The Prodigal God is a brilliant exposition of the parable of the two lost sons from Luke 15, but also – as the subtitle suggest – a message on what is the heart of the Christian faith.
Jesus’ parable, Keller shows, confronts two ways that people break away from God. Some, like the younger brother, rebel against his commands. But others, like the elder brother, work hard to be a good person, but do so in order to establish their right to independence from God. As Keller says,
Elder brothers obey God to get things. They don’t obey God to get God himself – in order to resemble him, love him, know him, and delight in him. So religious and moral people can be avoiding Jesus as Saviour and Lord as much as the younger brothers who say they don’t believe in God and define right and wrong for themselves.
…Sin is not just breaking the rules, it is putting yourself in place of God as Saviour, Lord, and Judge just as each son sought to displace the authority of the father in his own life.
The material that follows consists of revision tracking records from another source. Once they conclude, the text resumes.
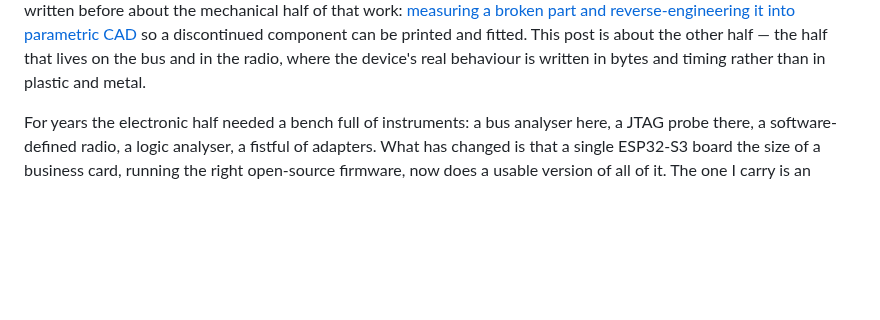
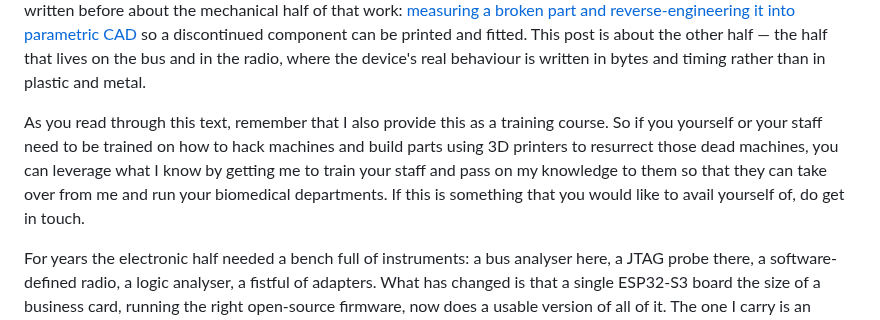
Before and after one commit to drneal/drneal-site, a Markdown page: content/posts/2026-08-02-biohacking-workstation-cardputer-bitpirate.md, the part around the change. GitHub-like rendering; blank space fills up the shorter version.

```diff
--- a/content/posts/2026-08-02-biohacking-workstation-cardputer-bitpirate.md
+++ b/content/posts/2026-08-02-biohacking-workstation-cardputer-bitpirate.md
@@ -14,6 +14,8 @@ featured: false
 </div>
 
 When I was a medical student at Kenyatta National Hospital I brought dead machines back to life — fuses in incubators, heating elements, thermostats, and, when I was brave enough, motherboards on CT scanners. I have written before about the mechanical half of that work: [measuring a broken part and reverse-engineering it into parametric CAD](/post/2026-07-25-reverse-engineering-medical-spare-parts) so a discontinued component can be printed and fitted. This post is about the other half — the half that lives on the bus and in the radio, where the device's real behaviour is written in bytes and timing rather than in plastic and metal.
+
+As you read through this text, remember that I also provide this as a training course. So if you yourself or your staff need to be trained on how to hack machines and build parts using 3D printers to resurrect those dead machines, you can leverage what I know by getting me to train your staff and pass on my knowledge to them so that they can take over from me and run your biomedical departments. If this is something that you would like to avail yourself of, do get in touch.
 
 For years the electronic half needed a bench full of instruments: a bus analyser here, a JTAG probe there, a software-defined radio, a logic analyser, a fistful of adapters. What has changed is that a single ESP32-S3 board the size of a business card, running the right open-source firmware, now does a usable version of all of it. The one I carry is an **M5Stack Cardputer ADV** flashed with **[BitPirate](https://github.com/geo-tp/ESP32-Bit-Pirate)** (properly, *ESP32 Bit Pirate*). It is not a replacement for a proper lab. It is something arguably more useful: a competent, standalone, pocketable *first* instrument that tells you, in the first hour, what the device is and where the interesting seams are — so that if you then need to escalate to the heavier gear, you know exactly where to point it.
 
```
But, Keller’s book and the parable itself are really about the nature of God – a God who responds with utter grace, who is prodigal, lavish, reckless in how he loves. In the second half of the book the parable is used mainly as a launching pad to explore core biblical themes and Keller manages to cover a great deal in a very short space. As ever, he reads contemporary Western culturally brilliantly, and shows how the gospel confronts and corrects us.
I would highly recommend this book to any one – Christian or non-Christian, teenager or centenarian. You can get through it in a few hours and, for me, they were among my best spent hours.